The notion that the Framers of the Constitution intended to allow a minority in the U.S. Senate to exercise a veto power over legislation and presidential appointments is not only profoundly undemocratic, it is also a myth. The overwhelming trend of law review articles have assumed that because the Constitution grants to each house the power to make its own rules, the Senate filibuster rule is immune from constitutional attack. This Article takes an opposite position based on the often overlooked history of the filibuster, the text of the Constitution and the relevant court precedents which demonstrate that the constitutionality of the Senate filibuster rule is not, as many have assumed, a political question that is beyond the jurisdiction of the federal courts..

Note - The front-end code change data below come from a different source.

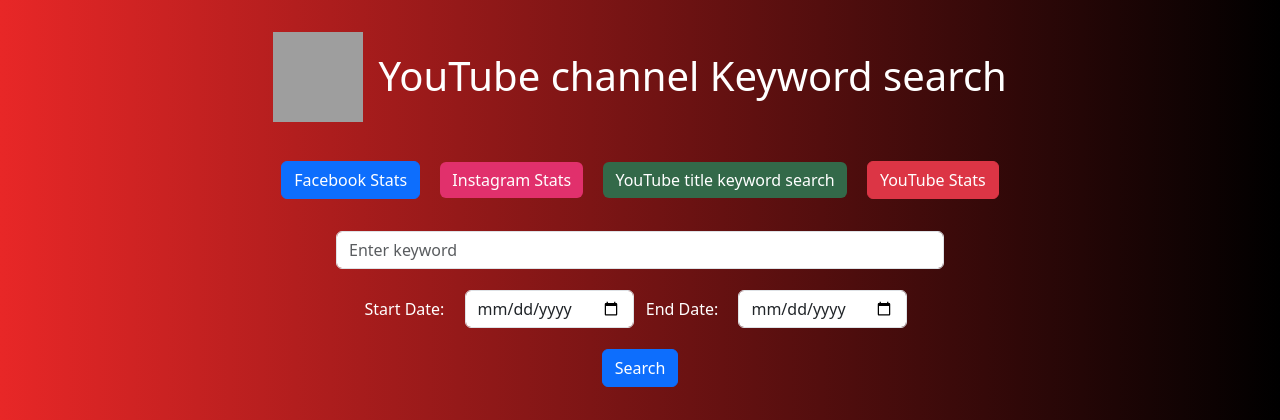
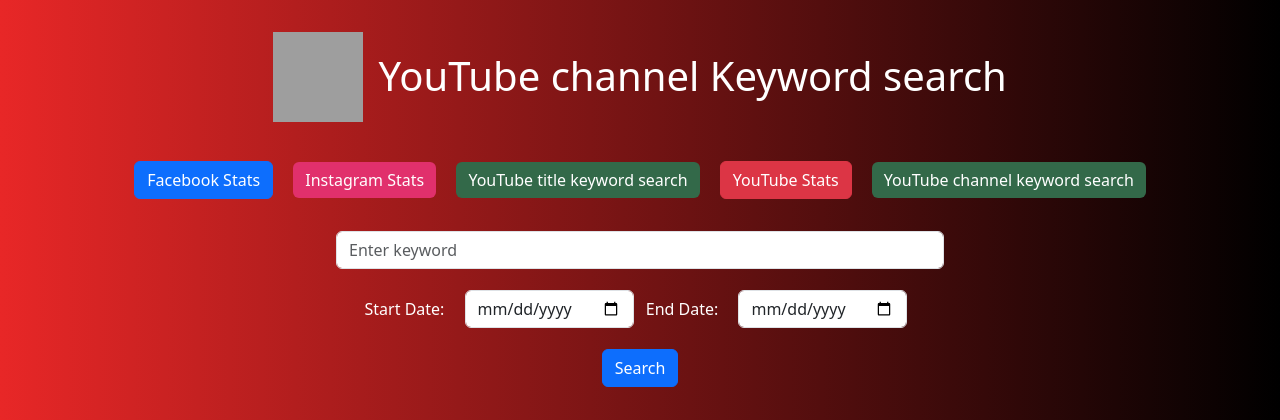
Before and after one commit to NasirMehmood12/keywords_research, a Flask app: page /keyword_views in a window 1280 px wide. Shown: the top 420 px of the page. Run offline with Flask 3, Linux system fonts and the light colour scheme; some libraries are stand-ins or nearby versions; grey boxes are pictures that could not be loaded.

Commit message:
Update keyword_views.html

```diff
--- a/templates/keyword_views.html
+++ b/templates/keyword_views.html
@@ -63,6 +63,9 @@
             YouTube channel wise stats
         </a> -->
         <a href="/youtube" class="btn btn-danger mx-2">YouTube Stats</a>
+         <a href="/keyword_views" class="btn mx-2" style="background-color: #336949; color: white; border: none;">
+            YouTube channel keyword search
+        </a>
     </div>
 
     <form method="POST" class="text-center mb-4">
```
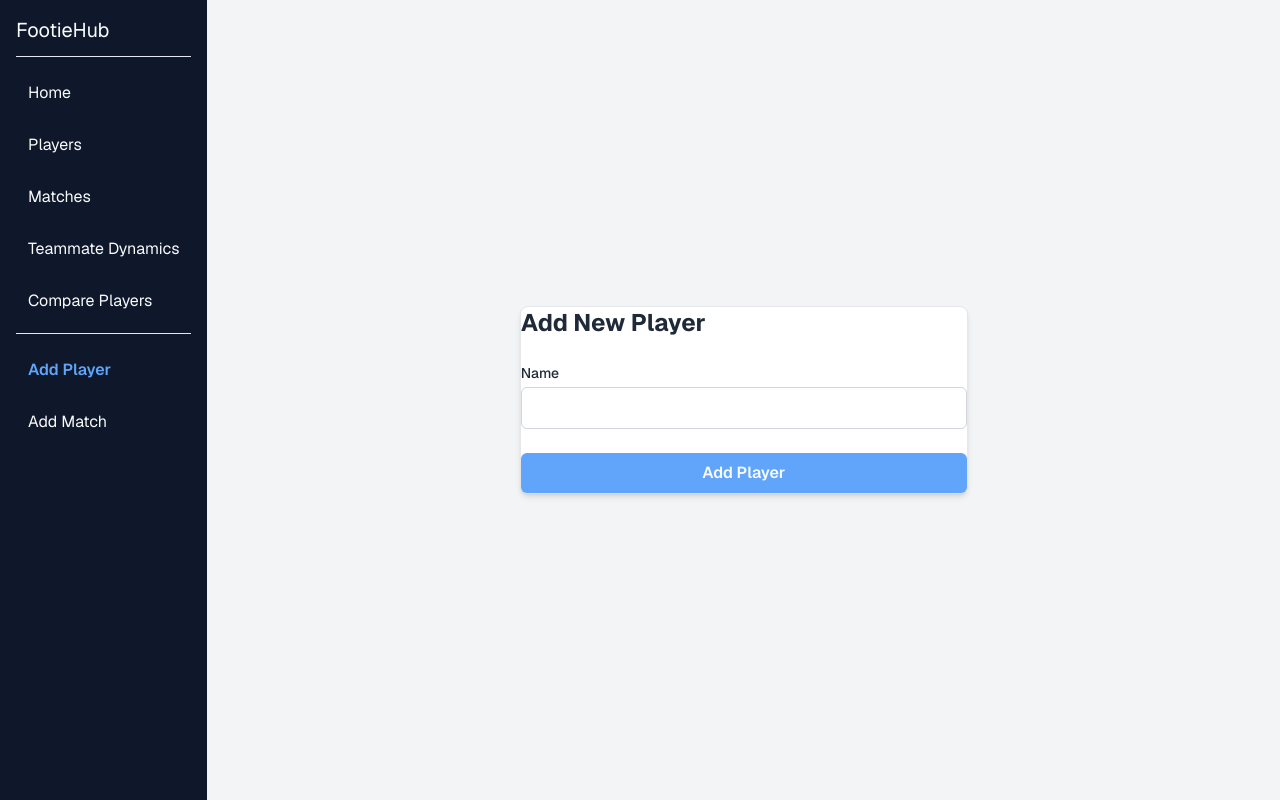
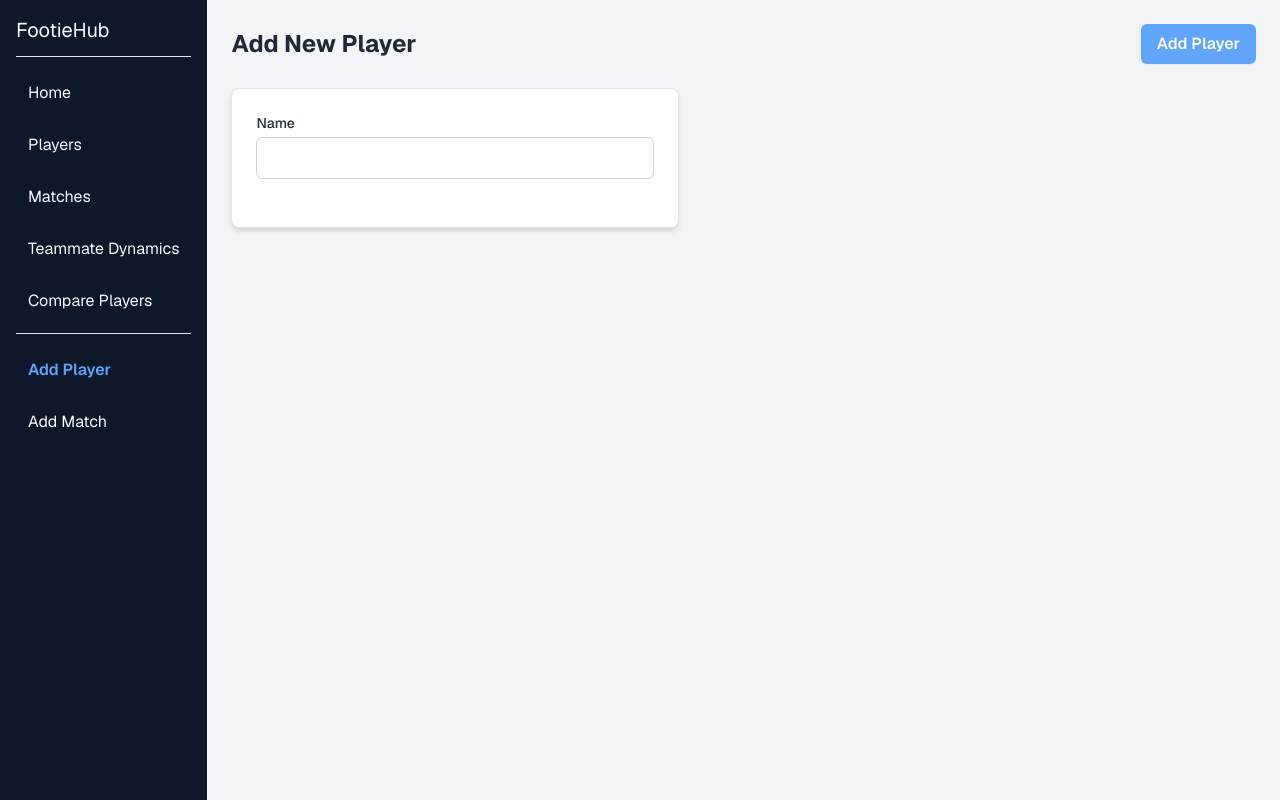
Before and after one commit to Chazz236/FootieHub, a Next.js app in the folder footiehub/: page /addPlayer in a window 1280 px wide. Built offline with nearby package versions, Linux system fonts and the light colour scheme.

Commit message:
[FTH-90] change layout for consistency and fix card padding

```diff
--- a/footiehub/src/app/addPlayer/page.js
+++ b/footiehub/src/app/addPlayer/page.js
@@ -24,15 +24,19 @@ const AddPlayer = () => {
   };
 
   return (
-    <main className='flex-1 p-6 flex items-center justify-center'>
-      <Card className='w-full max-w-md'>
-        <h2 className='text-2xl font-bold text-foreground mb-6'>Add New Player</h2>
-        <form onSubmit={handleSubmit}>
+    <main className='flex-1 p-6'>
+      <div className='flex justify-between items-center mb-6'>
+        <h2 className='text-2xl font-bold text-foreground'>Add New Player</h2>
+        <div>
+          <button type='button' onClick={(e) => handleSubmit(e)} className='w-full py-2 px-4 bg-primary-accent text-panel-foreground font-semibold rounded-md shadow-sm'>Add Player</button>
+        </div>
+      </div>
+      <Card className='w-full max-w-md p-6'>
+        <form>
           <div className='mb-6'>
             <label className='block text-sm font-medium text-foreground mb-1'>Name</label>
             <input type='text' id='name' value={name} onChange={e => setName(e.target.value)} className='w-full p-2 border border-gray-300 rounded-md text-foreground bg-white' required autoComplete='off' />
           </div>
-          <button type='submit' className='w-full py-2 px-4 bg-primary-accent text-panel-foreground font-semibold rounded-md shadow-sm'>Add Player</button>
         </form>
       </Card>
     </main>
```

This Article proceeds in four parts. Part I traces the history of the filibuster, documents the recent surge in filibusters and explains why the rules of the Senate, including the filibuster rule, cannot be amended by a simple majority vote as can the rules of the House of Representatives. The Senate filibuster rule is responsible for much of the partisan gridlock in Congress, and has replaced majority rule with a tyranny of the minority. The Senate is incapable of reforming its rules for the same reasons that state legislatures and Congress refused to reform of the apportionment of state legislative and congressional districts. If reform is to come, it will not come from within the Senate ,and can only come from the courts as occurred in the case of congressional and state legislative districts, the one-house veto, and the line-item veto cases.
Part II examines the historical evidence that reveals that there was no “right” of unlimited debate at the time the Constitution was adopted and that the filibuster is nothing more than an unintended consequence of a decision by the Senate to delete the previous question motion from its rules in 1806. That decision was based on the naïve assumption that the rule was unnecessary because Senators were gentlemen who would never attempt to obstruct the business of the Senate by abusing the privilege of debate. This Part examines the filibuster in the light of the debates at the Federal Convention, the Federalists Papers and the express language of Article I the Constitution all of which were premised on the democratic principle of majority rule. When the Framers of the Constitution intended to condition action on a vote or more than a simple majority of the House or Senate, they did so expressly in six carefully defined exceptions—and significantly rejected the only proposals at the Federal Convention that would have prohibited a simple majority from passing legislation prior to its presentation to the President. Although defenders of the filibuster argue that the Constitution gives each house the power to make its own rules, this power is not absolute. The Supreme Court ruled over a century ago that this rule-making power does not include the power to adopt rules that violate other provisions of the Constitution. Finally, this Part also argues that Senate Rule V, which provides that the rules of the Senate to continue from one Senate to the next and prohibits the Senate from amending its own rules without a two-thirds vote, is also unconstitutional.
In Part III, I confront the skeptics who contend that the federal courts are barred by the separation of powers and the political question doctrines from ruling on the merits of the constitutionality of the rules of the Senate. The Supreme Court ruled in 1892, however, that the question of whether a House rule violated other provisions of the Constitution was a matter for the federal courts. Part III also addresses the issue of standing on which previous challenges to the Senate filibuster rule have foundered. This Part demonstrates that there are a number of potential plaintiffs with standing, including the Vice President, sitting members of the Senate and the House, individuals who would have been direct beneficiaries of measures that passed the House but died in the Senate, presidential appointees whose nominations were denied a confirmation vote as a result of actual or threatened filibusters, and organizations such as Common Cause. These individuals and entities have all been directly injured and would have standing to challenge the Senate filibuster rule. Part III also explains that the courts are fully capable of granting complete relief without “rewriting” the rules of the Senate, simply by the entry of a declaratory judgment declaring the supermajority vote portions of Rule XXII unconstitutional.
Part IV address the common arguments espoused in favor of the filibuster, such as the contention that it prevents the passage of hastily adopted legislation, promotes compromise, and prevents the “tyranny of the majority.” I also address the unfounded contentions that “we have always had a filibuster” and “it’s only a rule of procedure.” Lastly, I answer the argument that the “remedial discretion” doctrine, a doctrine unique to the U.S. Court of Appeals for the D.C. Circuit, would doom any legal challenge to the filibuster.
The filibuster is unconstitutional. The arguments to the contrary are weak. And the courts have both the power and duty to strike down the Senate Rules that conflict with the Constitution.
- Rule XXII
Available at: http://works.bepress.com/emmet_bondurant/1/